Brussard noted that there have been failures and success when trying to preserve M. chamissoi due to mining development in the United States.[3] Brussard observed that a population of M. chamissoi was destroyed by road construction near a ski area, the only known population in Gunnison County, Colorado. This led to an increase in Rocky Mountain Biological Laboratories and helped establish the laboratory’s claim to undisturbed habitat as a natural resource (Brussard, 1982). It is a rare plant species in British Columbia and is a candidate species for restoration and preservation. (Rose & Burton, 2011). Even though, M.chamissoi has a very wide distribution it is currently listed as endangered in Minnesota and Pennsylvania and restoration efforts are underway.

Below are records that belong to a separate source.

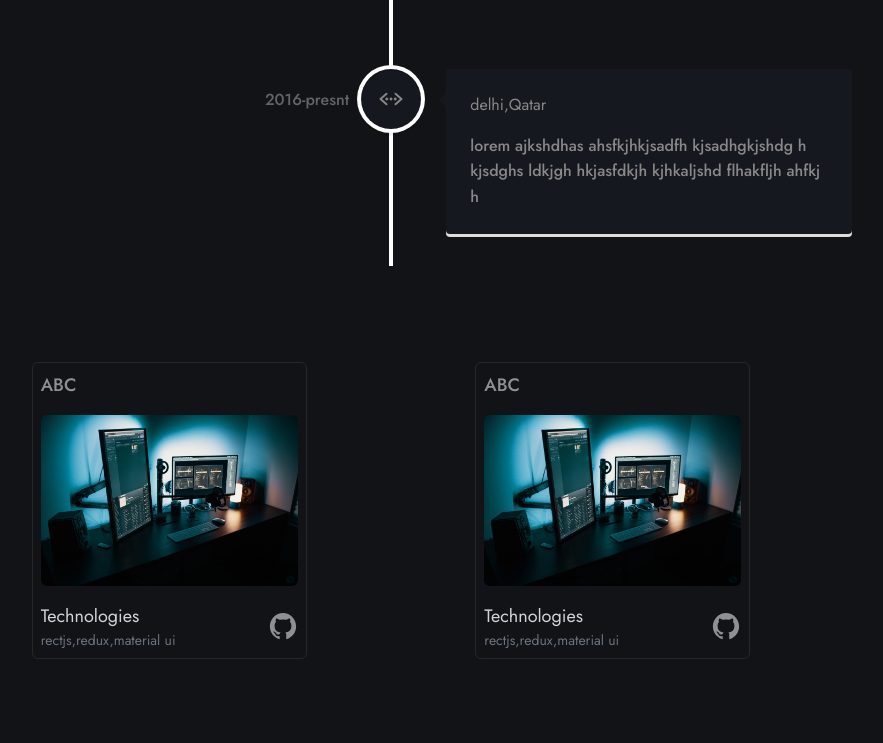
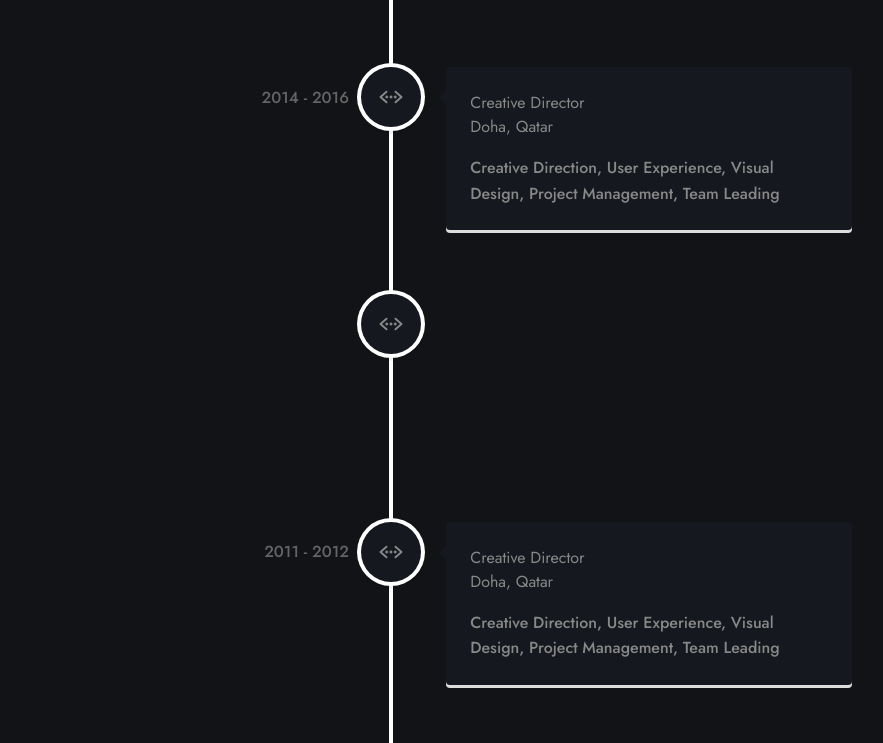
Before and after one commit to curiousdilip/sahil-bansal-website, a React (Create React App) app: page / in a window 1280 px wide. Shown: the part 820-1563 px from the top of the page, without its empty margins (249-1132 px from the left). Built offline with nearby package versions, Linux system fonts and the light colour scheme.

Commit message:
design fixed

```diff
--- a/src/App.js
+++ b/src/App.js
@@ -17,7 +17,7 @@ function App() {
       <div className="flex w-screen min-h-screen flex-col items-center justify-center relative bg-primary pb-20">
         <nav className="w-full px-6 z-50  fixed inset-x-0 top-2 flex justify-center items-center ">
           <div className=" w-full md:w-880 bg-navBar p-4 rounded-2xl flex items-center">
-            <p className="text-lg text-slate-200 font-medium">Vetrivel Ravi</p>
+            <p className="text-lg text-slate-200 font-medium">Sahil Bansal</p>
 
             <div className="hidden md:flex items-center gap-6 ml-6 flex-1">
               <a
@@ -45,7 +45,7 @@ function App() {
                 Contact
               </a>
               <a
-                href="#"
+                href="#contact"
                 className="ml-auto text-base text-textBase font-medium hover:text-slate-100 cursor-pointer border border-textBase px-2 py-1 rounded-xl hover:border-gray-100 duration-100 ease-in"
               >
                 Download
@@ -96,7 +96,7 @@ function App() {
                   Contact
                 </a>
                 <a
-                  href="#"
+                  href="#contact"
                   className="text-base text-textBase font-medium hover:text-slate-100 cursor-pointer border border-textBase px-2 py-1 rounded-xl hover:border-gray-100 duration-100 ease-in"
                   onClick={() => setIsActive(false)}
                 >
@@ -108,7 +108,7 @@ function App() {
         </nav>
 
         <div className="relative" id="home">
-          <Spline scene="https://prod.spline.design/oo6IxFu8UDjFUmjD/scene.spline" />
+        <Spline scene="https://prod.spline.design/oo6IxFu8UDjFUmjD/scene.spline" />
           <div className="absolute bottom-10 w-full flex justify-center items-center">
             <div className="shadow-md p-4 flex items-center justify-center bg-zinc-900 rounded-3xl ">
               <p className="text-white">Press and drag to orbit</p>
--- a/src/data.js
+++ b/src/data.js
@@ -2,16 +2,50 @@ import { IoCodeWorking, IoLogoGithub, IoLogoLinkedin, IoLogoTwitter, IoMail } fr
 import BgImg from "./img/bgimg.jpg"
 
 export const Experience=[
-    {id:1,
-    date:"2016-presnt",
-iconsSrc:<IoCodeWorking/>,
-title:"delhi,Qatar",
-description:"lorem ajkshdhas ahsfkjhkjsadfh kjsadhgkjshdg h kjsdghs ldkjgh hkjasfdkjh kjhkaljshd flhakfljh ahfkj h",},
-{id:2,
-    date:"2016-presnt",
-iconsSrc:<IoCodeWorking/>,
-title:"delhi,Qatar",
-description:"lorem ajkshdhas ahsfkjhkjsadfh kjsadhgkjshdg h kjsdghs ldkjgh hkjasfdkjh kjhkaljshd flhakfljh ahfkj h",}
+ {    id: 1,
+    date: "2016 - present",
+    iconsSrc: <IoCodeWorking />,
+    title: "Creative Director",
+    location: "Doha, Qatar",
+    description:
+      "Creative Direction, User Experience, Visual Design, Project Management, Team Leading",
+  },
+  {
+    id: 2,
+    date: "2014 - 2016",
+    iconsSrc: <IoCodeWorking />,
+    title: "Creative Director",
+    location: "Doha, Qatar",
+    description:
+      "Creative Direction, User Experience, Visual Design, Project Management, Team Leading",
+  },
+  {
+    id: 3,
+    date: "2012 - 2014",
+    iconsSrc: <IoCodeWorking />,
+    title: "Creative Director",
+    location: "Doha, Qatar",
+    description:
+      "Creative Direction, User Experience, Visual Design, Project Management, Team Leading",
+  },
+  {
+    id: 4,
+    date: "2011 - 2012",
+    iconsSrc: <IoCodeWorking />,
+    title: "Creative Director",
+    location: "Doha, Qatar",
+    description:
+      "Creative Direction, User Experience, Visual Design, Project Management, Team Leading",
+  },
+  {
+    id: 5,
+    date: "2010 - 2011",
+    iconsSrc: <IoCodeWorking />,
+    title: "Creative Director",
+    location: "Doha, Qatar",
+    description:
+      "Creative Direction, User Experience, Visual Design, Project Management, Team Leading",
+  },
 
 ]
 
--- a/src/index.css
+++ b/src/index.css
@@ -8,6 +8,7 @@
 body{
     font-family: "Jost",sans-serif;
     scroll-behavior: smooth;
+    margin: 0;
 }
 
 html{
@@ -17,3 +18,8 @@ html{
 body::-webkit-scrollbar, html::-webkit-scrollbar{
     display: none;
 }
+/*
+canvas{
+    height: 627px !important;
+    width: 771px !important;
+} */
```
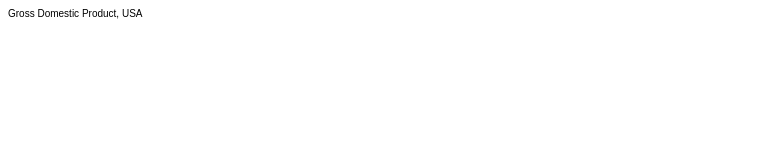
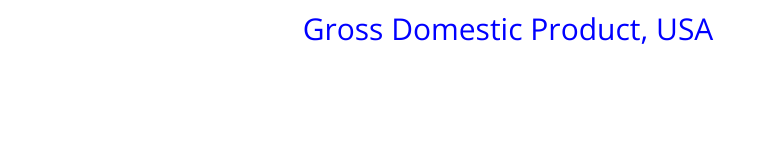
Before and after one commit to codelogicws/FCC-BarChart, a website with bundled scripts: page html/index.html in a window 1280 px wide. Shown: the whole page, without its empty margins (0-768 px from the left). Built offline with nearby package versions, Linux system fonts and the light colour scheme; no server answers.

Commit message:
Title changes.

```diff
--- a/css/main.css
+++ b/css/main.css
@@ -12,3 +12,11 @@ rect {
 rect:hover {
     fill: red;
 }
+
+.TheTitle {
+    font-size: 300%;
+    color: blue;
+    width: 1000;
+    text-align: center;
+    font-family: 'Open Sans', sans-serif;
+}
--- a/html/index.html
+++ b/html/index.html
@@ -8,6 +8,7 @@ User Story: I can customize the length of each pomodoro.
 <head>
   <script src='https://cdnjs.cloudflare.com/ajax/libs/d3/3.5.17/d3.min.js'></script>
   <scrit src='https://code.jquery.com/jquery-2.2.4.min.js'></script>
+  <link href='https://fonts.googleapis.com/css?family=Open+Sans:400,700' rel='stylesheet' type='text/css'>
   <script src='./src/main.js'></script>
   <link rel="stylesheet" type="text/css" href="/css/main.css">
 </head>
```
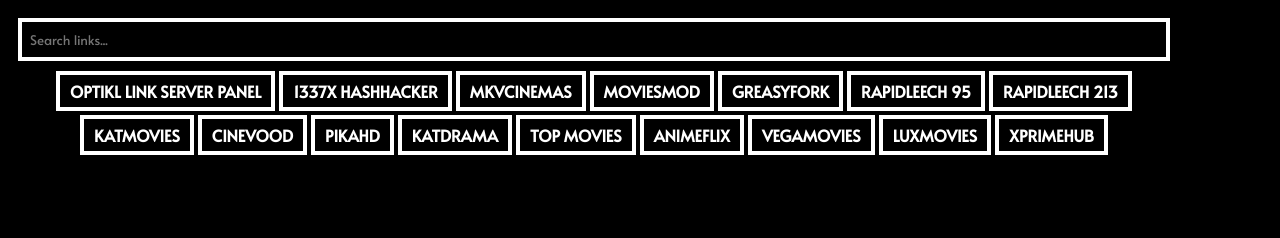
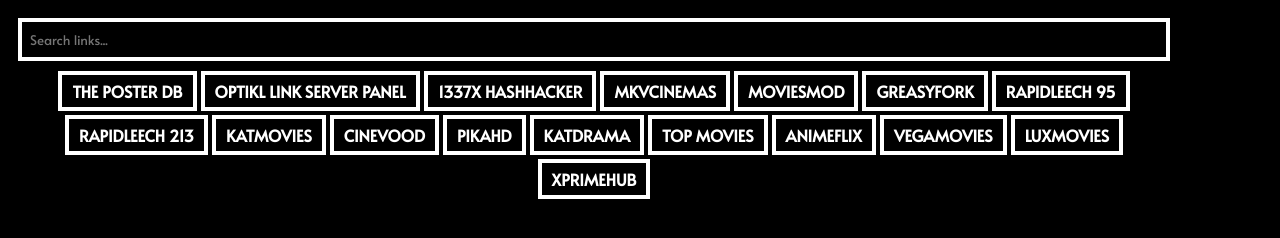
Before and after one commit to avdhez/BookMarkSites, a plain HTML site: page index.html in a window 1280 px wide. Drawn offline with Linux system fonts and the light colour scheme; a web font is replaced by a local one.

Commit message:
Update index.html

```diff
--- a/index.html
+++ b/index.html
@@ -73,6 +73,7 @@
 
       // Sample links - replace with your actual links or fetch them
       const links = [
+  { "title": "The Poster Db", "url": "https://theposterdb.com/" },
   { "title": "optikl link server panel", "url": "https://control.optiklink.com/" },
   { "title": "1337x hashhacker", "url": "https://1337x.hashhackers.com/" },
   { "title": "MkvCinemas", "url": "https://mkvcinemas.onl/" },
```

Photos[edit]

References[edit]

  1. ^ The Plant List: A Working List of All Plant Species, retrieved 8 May 2016 
  2. ^ "Montia chamissoi". Natural Resources Conservation Service PLANTS Database. USDA. Retrieved 13 July 2015. 
  3. ^ a b c Brussard, Peter F. (1982), "The role of field stations in the preservation of biological diversity", BioScience, 32: 327–330, doi:10.2307/1308849, JSTOR 1308849 
  • Kershaw, Linda, Mackinnon, Andy, Pojar, Jim. (1998). Plants of the Rocky Mountains. Canada:Lone Pine Publishing
  • Montia chamissoi. (n.d.). In United States Department of Agriculture. Retrieved from http://plants.usda.gov/java/profile?symbol=MOCH
  • Rose, N.-A. and P. J. Burton. (2011). Persistent climate corridors: The identification of climate refugia in British Columbia’s Central Interior for the selection of candidate areas for conservation. BC Journal of Ecosystems and Management, 12, 101–117.